“What we found was that, despite the recommendation to continue prophylaxis for those at high risk, it fell significantly in this group, and in parallel there was a highly significant increase in endocarditis incidence,” Thornhill said. “While in those at moderate risk, despite a much larger fall in antibiotic prophylaxis prescribing, the increase in endocarditis incidence was small and barely reached significance. Together, these findings support the AHA recommendation to give antibiotic prophylaxis to those at high risk.”
Difficulty Distinguishing Risk
The results also suggest that determining risk of IE may be difficult for clinicians, especially dentists, Thornhill added.
“This could be the result of a number of educational or service delivery issues, and it is important that the guidance distinguishing these groups is as clear as possible and that clinicians are properly educated about these issues,” Thornhill said.
“However, it also needs to be borne in mind that cardiological factors distinguish these groups, yet it is dentists who ultimately decide when antibiotic prophylaxis is required, and they are not specialists in heart disease,” he continued. “Obviously, good communication between cardiologists and dentists is important, therefore, in determining which individuals should or should not be considered for antibiotic prophylaxis. Perhaps those at high risk should be educated about their risk status and be provided with a card that they can use to identify that they are at high risk when attending a dentist.”
Bonow also underscored the importance of identifying higher-risk individuals. “They should be receiving not only antibiotics but also very good oral hygiene and dental care and all the other things we do to prevent infections in hospitals,” he said.
In an accompanying editorial, Ann Bolger, MD (University of California, San Francisco), says if “taken at face value, these results suggest that this failure to comply with the antibiotic prophylaxis guidelines may have contributed to potentially avoidable cases of endocarditis in the patients most at risk.
“If these two trends in antibiotic prophylaxis and IE were proven to be linked in a cause-and-effect manner,” she continues, “these results would strike both fear and hope into the hearts of dedicated IE worriers—fear that some patients at high risk have been inadequately protected from IE due to lack of compliance with antibiotic prophylaxis recommendations, and hope that there might ﬁnally be some indication that antibiotic prophylaxis is actually effective in avoiding some cases of endocarditis.”
However, Bolger points out—like Bonow—that the lack of information on causative organisms limits the establishment of a causal relationships.
So for now, “there is no respite from worrying about preventing IE,” she says.
“For our patients’ sakes, thoughtful risk assessment, clear communication of that risk, and commonsense guidance on oral health and avoiding preventable bacteremia should be the core of our prevention strategy,” she says. “Even when antibiotic prophylaxis is recommended, counseling about oral hygiene, responding to unexplained fever by presenting for evaluation, consideration of blood cultures before initiating antibiotic use, and vigilance regarding skin breakdown or vascular entry are critically important.”
Todd Neale is the Associate News Editor for TCTMD and a Senior Medical Journalist.

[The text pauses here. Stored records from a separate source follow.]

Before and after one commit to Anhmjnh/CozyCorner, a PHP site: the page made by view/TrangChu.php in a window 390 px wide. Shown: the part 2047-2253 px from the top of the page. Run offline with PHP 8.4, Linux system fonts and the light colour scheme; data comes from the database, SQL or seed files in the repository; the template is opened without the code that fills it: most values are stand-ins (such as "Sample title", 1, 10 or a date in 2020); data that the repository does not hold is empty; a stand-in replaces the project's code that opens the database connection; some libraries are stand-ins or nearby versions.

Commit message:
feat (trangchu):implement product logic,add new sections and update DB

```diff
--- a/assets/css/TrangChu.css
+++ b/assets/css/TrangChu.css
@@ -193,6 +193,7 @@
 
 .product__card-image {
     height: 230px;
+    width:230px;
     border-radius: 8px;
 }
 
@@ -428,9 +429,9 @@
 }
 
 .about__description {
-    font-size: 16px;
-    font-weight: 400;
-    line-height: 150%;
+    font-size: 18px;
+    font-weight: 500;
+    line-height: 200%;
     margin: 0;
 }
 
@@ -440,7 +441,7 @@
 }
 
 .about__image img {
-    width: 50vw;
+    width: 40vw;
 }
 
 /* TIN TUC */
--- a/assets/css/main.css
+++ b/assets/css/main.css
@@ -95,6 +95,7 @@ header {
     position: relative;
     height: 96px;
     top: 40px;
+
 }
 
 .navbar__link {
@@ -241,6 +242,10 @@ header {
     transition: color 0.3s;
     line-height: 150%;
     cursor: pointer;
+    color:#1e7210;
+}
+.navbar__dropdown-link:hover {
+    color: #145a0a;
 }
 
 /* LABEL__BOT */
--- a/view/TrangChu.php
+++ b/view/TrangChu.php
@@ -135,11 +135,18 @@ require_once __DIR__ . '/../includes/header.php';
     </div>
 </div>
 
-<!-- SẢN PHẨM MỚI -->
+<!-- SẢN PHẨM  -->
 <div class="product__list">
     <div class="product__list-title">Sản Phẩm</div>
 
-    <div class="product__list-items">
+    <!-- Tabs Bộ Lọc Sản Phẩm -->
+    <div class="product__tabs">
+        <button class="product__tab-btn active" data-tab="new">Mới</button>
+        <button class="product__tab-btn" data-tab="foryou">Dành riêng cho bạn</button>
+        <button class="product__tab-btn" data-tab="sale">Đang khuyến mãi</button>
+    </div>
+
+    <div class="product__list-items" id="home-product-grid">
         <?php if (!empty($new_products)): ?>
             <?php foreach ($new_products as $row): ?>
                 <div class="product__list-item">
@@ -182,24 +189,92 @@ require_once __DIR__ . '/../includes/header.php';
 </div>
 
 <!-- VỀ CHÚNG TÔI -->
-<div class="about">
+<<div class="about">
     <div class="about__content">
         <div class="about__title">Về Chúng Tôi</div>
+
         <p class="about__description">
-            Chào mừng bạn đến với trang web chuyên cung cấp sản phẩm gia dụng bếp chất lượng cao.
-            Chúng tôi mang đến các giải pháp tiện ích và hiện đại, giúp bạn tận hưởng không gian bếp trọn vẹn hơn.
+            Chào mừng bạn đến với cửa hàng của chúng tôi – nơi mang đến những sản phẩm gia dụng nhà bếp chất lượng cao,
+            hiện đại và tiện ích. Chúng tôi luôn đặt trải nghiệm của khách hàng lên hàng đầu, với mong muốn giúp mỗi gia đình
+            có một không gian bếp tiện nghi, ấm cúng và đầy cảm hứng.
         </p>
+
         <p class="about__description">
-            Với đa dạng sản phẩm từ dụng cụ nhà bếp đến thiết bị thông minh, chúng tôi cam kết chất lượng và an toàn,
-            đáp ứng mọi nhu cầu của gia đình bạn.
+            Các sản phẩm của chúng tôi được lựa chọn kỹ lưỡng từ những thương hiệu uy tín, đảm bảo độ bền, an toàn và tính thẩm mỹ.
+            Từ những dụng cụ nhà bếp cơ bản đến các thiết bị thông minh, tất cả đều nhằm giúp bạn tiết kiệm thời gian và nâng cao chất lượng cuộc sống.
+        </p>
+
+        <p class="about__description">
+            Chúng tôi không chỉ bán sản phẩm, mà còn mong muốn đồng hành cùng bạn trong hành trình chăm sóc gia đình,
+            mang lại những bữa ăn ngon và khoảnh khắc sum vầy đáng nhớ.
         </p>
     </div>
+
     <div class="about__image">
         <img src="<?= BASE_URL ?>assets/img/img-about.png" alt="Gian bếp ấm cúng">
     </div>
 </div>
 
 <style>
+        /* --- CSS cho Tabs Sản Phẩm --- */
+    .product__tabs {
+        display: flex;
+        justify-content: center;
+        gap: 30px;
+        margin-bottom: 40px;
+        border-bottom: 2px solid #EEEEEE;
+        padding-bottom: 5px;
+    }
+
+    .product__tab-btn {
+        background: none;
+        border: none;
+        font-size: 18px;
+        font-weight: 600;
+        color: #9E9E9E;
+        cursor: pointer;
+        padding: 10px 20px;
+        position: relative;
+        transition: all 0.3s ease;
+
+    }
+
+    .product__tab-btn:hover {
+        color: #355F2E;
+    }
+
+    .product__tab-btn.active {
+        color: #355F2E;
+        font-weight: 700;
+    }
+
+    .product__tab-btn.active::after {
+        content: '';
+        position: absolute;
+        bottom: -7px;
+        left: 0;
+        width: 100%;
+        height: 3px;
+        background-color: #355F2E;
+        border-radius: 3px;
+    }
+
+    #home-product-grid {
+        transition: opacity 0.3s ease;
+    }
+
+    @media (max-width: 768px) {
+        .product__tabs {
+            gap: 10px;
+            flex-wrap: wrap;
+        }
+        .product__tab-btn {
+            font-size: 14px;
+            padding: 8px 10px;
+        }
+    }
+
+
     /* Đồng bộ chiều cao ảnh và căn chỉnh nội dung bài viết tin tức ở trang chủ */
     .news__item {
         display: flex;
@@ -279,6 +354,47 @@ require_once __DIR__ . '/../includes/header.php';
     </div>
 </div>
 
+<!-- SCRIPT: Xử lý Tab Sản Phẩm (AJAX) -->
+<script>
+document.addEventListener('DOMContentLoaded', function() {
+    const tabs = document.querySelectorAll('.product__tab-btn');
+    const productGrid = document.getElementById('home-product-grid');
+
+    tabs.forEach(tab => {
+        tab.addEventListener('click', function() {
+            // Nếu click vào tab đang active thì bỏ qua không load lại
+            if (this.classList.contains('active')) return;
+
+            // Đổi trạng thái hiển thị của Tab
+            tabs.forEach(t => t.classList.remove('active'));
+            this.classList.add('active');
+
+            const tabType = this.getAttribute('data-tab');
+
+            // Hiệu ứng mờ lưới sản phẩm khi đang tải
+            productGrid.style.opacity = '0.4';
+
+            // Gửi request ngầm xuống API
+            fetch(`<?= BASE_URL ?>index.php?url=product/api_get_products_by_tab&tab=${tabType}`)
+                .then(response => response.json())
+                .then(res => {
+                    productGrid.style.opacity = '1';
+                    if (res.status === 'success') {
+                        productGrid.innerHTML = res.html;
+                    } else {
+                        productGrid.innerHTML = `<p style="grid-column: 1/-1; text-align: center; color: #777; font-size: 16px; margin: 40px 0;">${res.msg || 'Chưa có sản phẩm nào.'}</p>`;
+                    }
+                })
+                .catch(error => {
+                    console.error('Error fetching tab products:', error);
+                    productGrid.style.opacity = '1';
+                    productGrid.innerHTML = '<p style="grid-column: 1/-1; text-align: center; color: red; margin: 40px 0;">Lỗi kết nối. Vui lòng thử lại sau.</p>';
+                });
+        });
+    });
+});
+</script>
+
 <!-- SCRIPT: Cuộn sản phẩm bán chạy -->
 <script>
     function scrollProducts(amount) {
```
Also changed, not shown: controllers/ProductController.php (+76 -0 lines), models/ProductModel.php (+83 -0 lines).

He got his start in journalism at …
Thornhill MH, Gibson TB, Cutler E, et al. Antibiotic prophylaxis and incidence of endocarditis before and after the 2007 AHA recommendations. J Am Coll Cardiol. 2018;72:2543-2554.
Bolger AF. Preventing endocarditis: no rest for the worrier. J Am Coll Cardiol. 2018;72:2555-2556.
- The study was funded by a research grant from Delta Dental of Michigan and its Research and Data Institute.
- Thornhill reports receiving support from the Delta Dental Research and Data Institute.
- Bolger reports no relevant conflicts of interest.